18 July, 2017
A Toddler's Dry Cracked Lips
Lips lack oil glands; that's why your toddler’s lips can’t moisturize themselves as effectively as the rest of his skin. Also, if your toddler spends a lot of time outside – under the sun or in the wind – or if he drools and licks his lips, then he may have an increased risk of dry, cracked lips.
Causes Of Cracked Lips
Dehydration may be the source of your toddler's dry and cracked lips. Because the body lacks sufficient moisture, your child's lips become dry. When they become extremely dry, they lose their flexibility and begin to crack. Vomiting and fever can cause dehydration, as can not drinking enough fluids.
The American Academy of Dermatology reports that saliva can cause or exacerbate lip dryness in toddlers, since they often drool or lick their lips. Dry seasons such as winter can cause chapped lips, as can sunlight exposure.
Run a humidifier in your house to prevent too-dry air, the American Academy of Dermatology recommends. The Institute for Integrative Healthcare Studies suggests that you encourage your toddler to drink more water so that she doesn’t become dehydrated. Loosely cover your toddler’s mouth with a scarf when she goes outside on a dry or windy day.
Soothe Your Toddler's Skin
Apply Vaseline or lip balm to your toddler’s dry and cracked lips. Instruct your child to drink more water so that his body has sufficient moisture to repair his lips. If your child experiences strong pain or if his lips don’t heal, see a pediatrician or dermatologist, who can prescribe an intensive-care lip ointment.
Talk to Your Toddler
Talk to your toddler to comfort her and to help her understand why her lips hurt. Explain that drinking water will help her lips feel better. Tell her not to lick the lip balm on her lips; explain that it both hinders the medicine and worsens the pain.

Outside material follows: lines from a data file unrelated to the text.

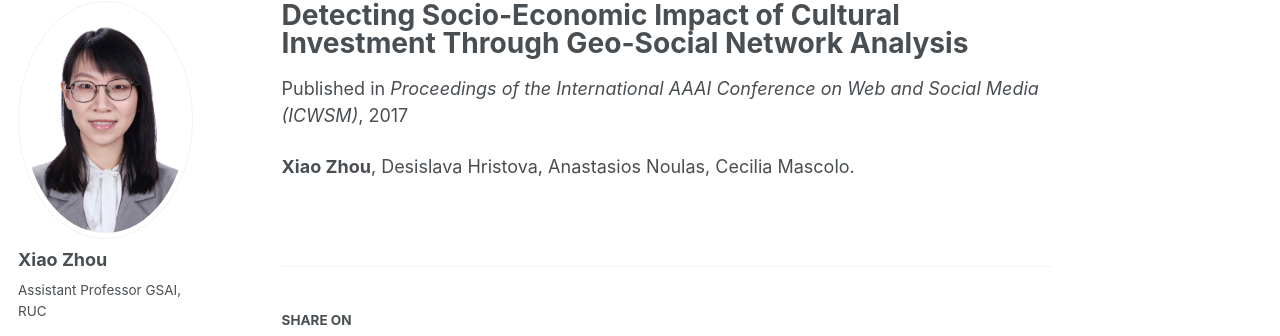
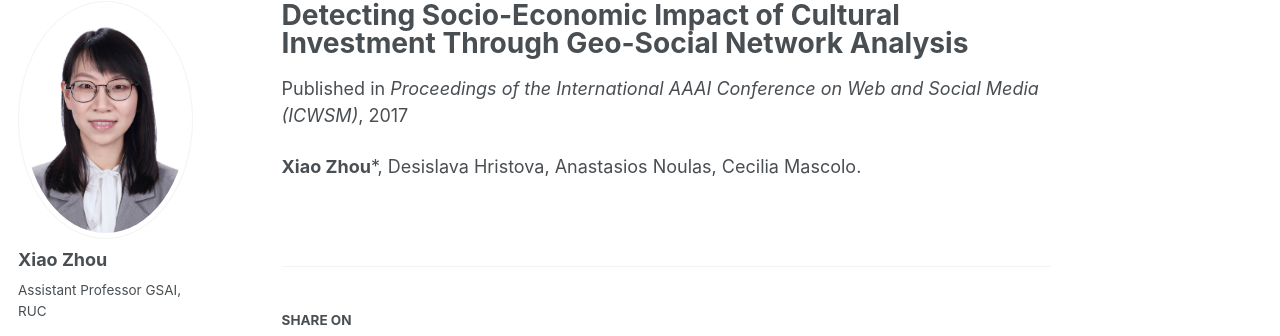
Before and after one commit to lxin131/XiaoZHOUCAM.github.io, a Jekyll site: the page built from _publications/ICWSM2017.md, in a window 1280 px wide. Shown: the part 117-453 px from the top of the page. Built offline with Jekyll 4.4.1, drawn with Linux system fonts in a browser that asks for light colours; some web fonts are replaced.

```diff
--- a/_publications/ICWSM2017.md
+++ b/_publications/ICWSM2017.md
@@ -6,4 +6,4 @@ venue: 'Proceedings of the International AAAI Conference on Web and Social Media
 paperurl: 'http://XiaoZHOUCAM.github.io/files/ICWSM2017.pdf'
 ---
 
-**Xiao Zhou**, Desislava Hristova, Anastasios Noulas, Cecilia Mascolo.
+**Xiao Zhou**\*, Desislava Hristova, Anastasios Noulas, Cecilia Mascolo.
```
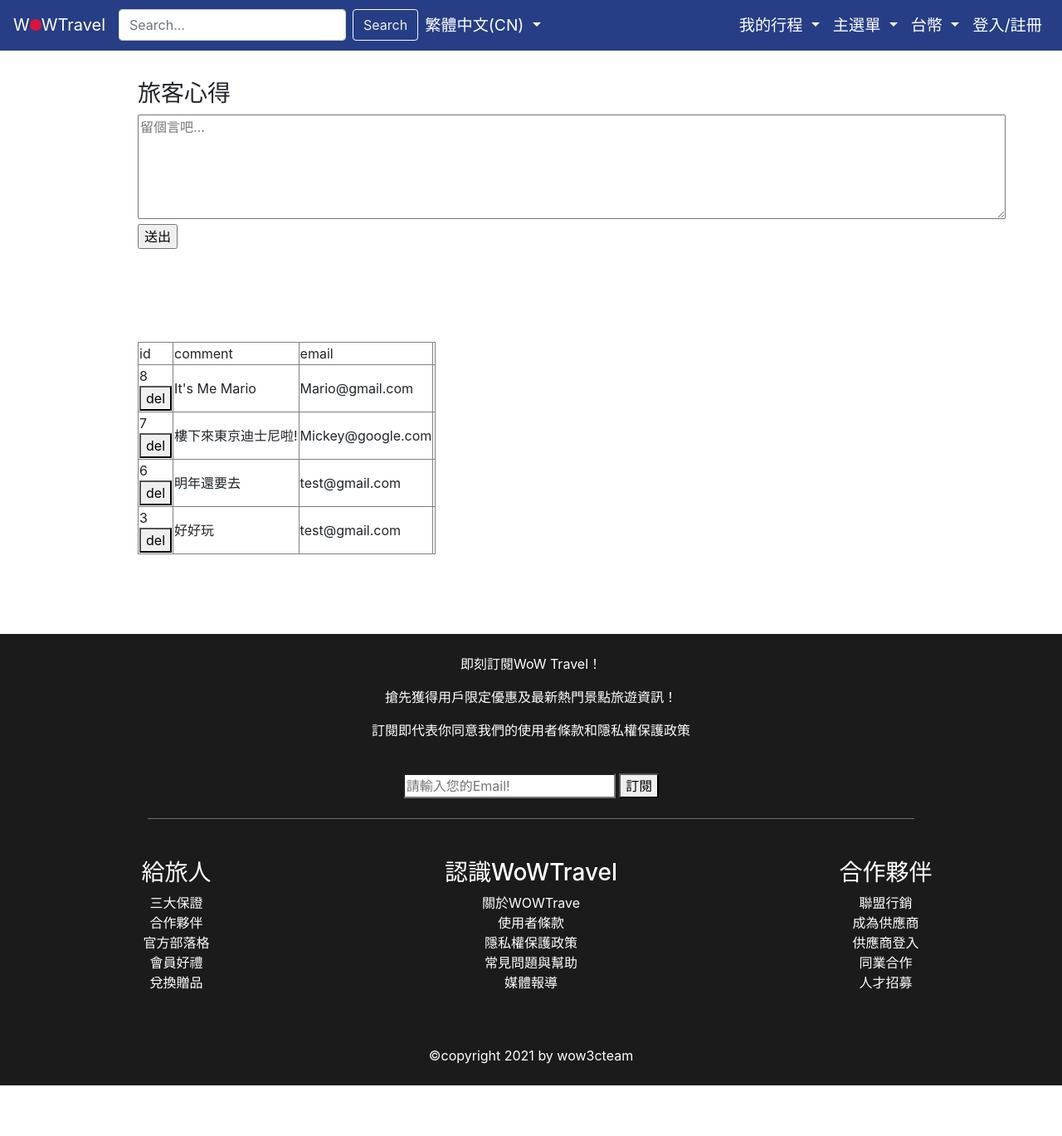
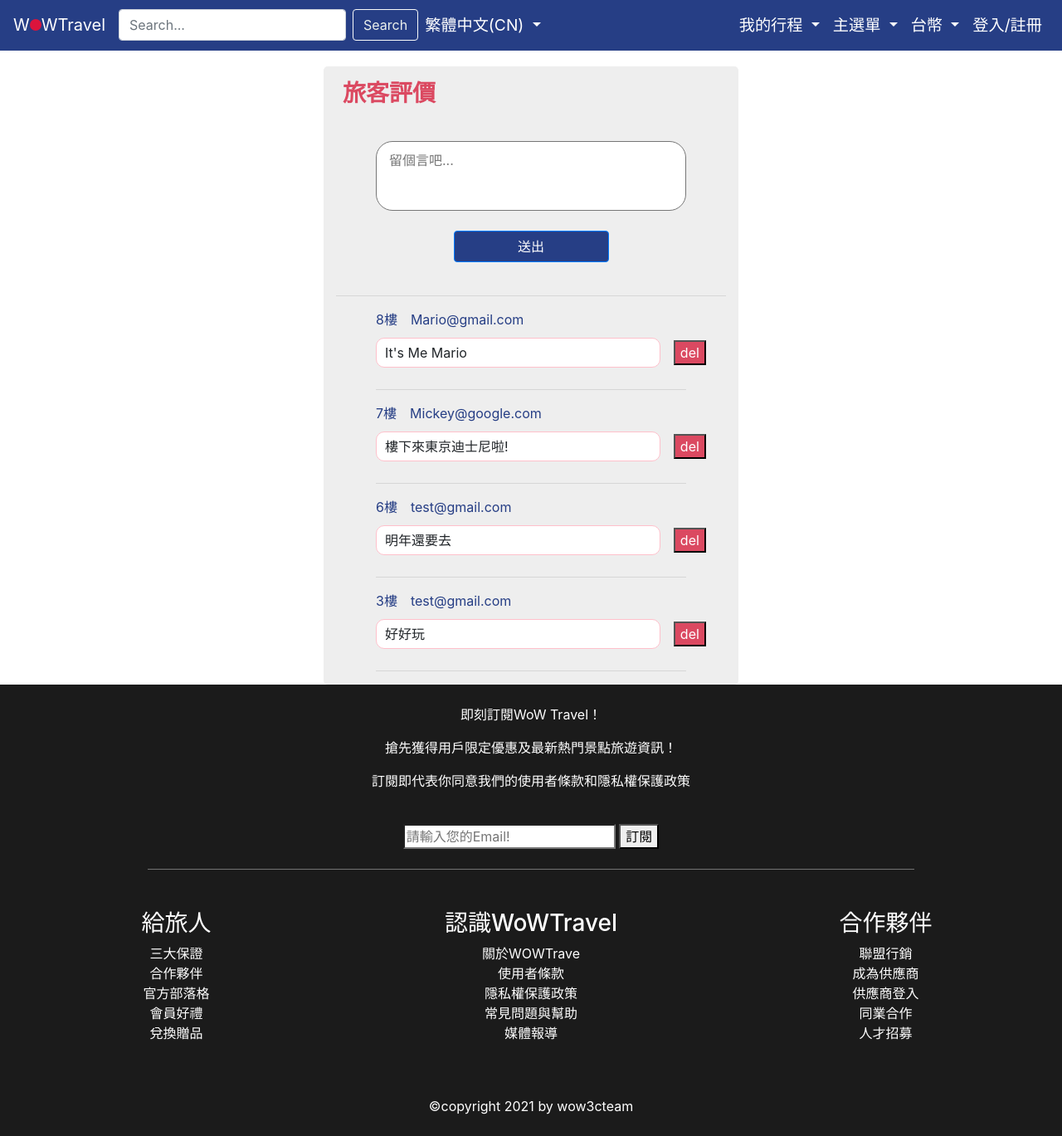
Before and after one commit to Ashleyyychao/WoWTravel, a Flask app: page /messenger in a window 1280 px wide. Shown: the whole page at 83% size. Before the commit the page ends 1308 px from the top, so only its background shows below. Run offline with Flask 2, Linux system fonts and the light colour scheme; some libraries are stand-ins or nearby versions.

Commit message:
新增 旅客評論 初版

```diff
--- a/templates/log-in.html
+++ b/templates/log-in.html
@@ -391,8 +391,6 @@
             return false
         }
         */
-
-
     });
 </script>
 {% endblock %}
--- a/templates/messenger.html
+++ b/templates/messenger.html
@@ -1,55 +1,93 @@
-{% extends "index.html" %} {% block title %}jp{% endblock %} {% block style %}
+{% extends "index.html" %} {% block title %} - 旅客評論{% endblock %} {% block style %}
 <style>
+    .rwd {
+        margin: 10vh auto 0;
+        max-width: 500px;
+        height: fit-content;
+        background-color: #eee;
+        border-radius: 5px;
+    }
 
+    .title {
+        font-weight: bolder;
+        color: #db4961;
+    }
+
+    textarea {
+        border-radius: 20px;
+        outline: none;
+        resize: none;
+        padding: 10px 0px 0px 20px;
+        transition: all .7s 0s ease;
+    }
+
+    textarea:focus {
+        box-shadow: 0px 0px 10px #db4961;
+    }
+
+    .wow-color {
+        color: rgb(38, 62, 133);
+    }
+
+    .btn-primary {
+        background-color: rgb(38, 62, 133);
+        transition: all .7s 0s ease;
+    }
+
+    .message {
+        background: #fff;
+        margin: 10px 0px;
+        padding: 5px 5px 5px 10px;
+        border-radius: 10px;
+        border: 1px solid pink;
+    }
+
+    .btn-link {
+        background-color: #db4961;
+        color: #ffffff;
+        transition: all .7s 0s ease;
+    }
+
+    .btn-link:hover {
+        background-color: #ffb8c6;
+        color: #db4961;
+    }
 </style>
-{% endblock %}{% block script %}
-<script>
-    $(document).ready(function () {
-        $("button").click(function () {
-            $("active").remove();
-        });
-    });
+{% endblock %}{% block script %} {% block alert %}{% endblock %} {% endblock %}{% block content %}
 
-
-
-</script>
-{% block alert %}{% endblock %}
-
-{% endblock %}{% block content %}
-
-<div class="container rwd d-flex flex-column p-5">
-    <div class='p-5'>
-        <form action="{{url_for('add_messenger')}}" method="POST">
-
-            <h3>旅客心得</h3>
-            <textarea type='text' cols="100" rows="5" placeholder="留個言吧..." name="comment"></textarea>
-            <p><input type="submit" value="送出"></p>
+<div class="container rwd d-flex flex-column">
+    <h3 class="my-3 ml-2 title">旅客評價</h3>
+    <div class="my-4 px-5">
+        <form class="d-flex flex-column" action="{{url_for('add_messenger')}}" method="POST">
+            <textarea class="col-12" type='text' name="comment" rows="3" placeholder="留個言吧..." maxlength="52"></textarea>
+            <button class="mt-4 w-50 btn btn-primary text-decoration-none text-white align-self-center">送出</button>
         </form>
     </div>
-    <div class='p-5'>
-        <table border=1>
-            <thead>
-                <td>id</td>
-                <td>comment</td>
-                <td>email</td>
-            </thead>
-
-            {% for row in rows %}
-            <tr class='active'>
-                <td>{{ row['id'] }}
-                    <form action="{{url_for('delete_messenger')}}" method="POST">
-                        <button name="button" value="{{ row['id'] }}" >del</button>
-                    </form>
-                </td>
-                <td>{{ row['comment'] }}</td>
-                <td>{{ row['email'] }}</td>
-                <td>{{ row['member_id'] }}</td>
-
-
-            </tr>
-            {% endfor %}
-        </table>
+    <hr class="my-3 w-100" />
+    <div class="px-5">
+        {% for row in rows %}
+        <div class="d-flex">
+            <div class="wow-color">{{ row['id'] }}樓</div>
+            <div class="ml-3 wow-color">{{ row['email'] }}</div>
+        </div>
+        <div class="d-flex align-items-center">
+            <div class="message mr-3 col-11">
+                <div>{{ row['comment'] }}</div>
+            </div>
+            <form action="{{url_for('delete_messenger')}}" method="POST">
+                <button class="btn-link text-decoration-none w-100" name="button" value="{{ row['id'] }}">del</button>
+            </form>
+        </div>
+        <hr class="my-3 w-100" /> {% endfor %}
     </div>
 </div>
+<script>
+    /* todo 留言限制 */
+    /* todo 留言頁數 */
+    /* todo 留言時間 */
+    $(document).ready(function() {
+        var today = new Date()
 
+    })
+</script>
 {% endblock %}
```
Also changed, not shown: templates/jp.html (+102 -103 lines).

If your toddler’s lips are cracked severely or if they won’t heal, talk to a doctor. Dry, cracked lips can potentially indicate a serious disease. If the dryness resulted from dehydration accompanied by vomiting or fever, call a pediatrician.
- Dale Davidson/Demand Media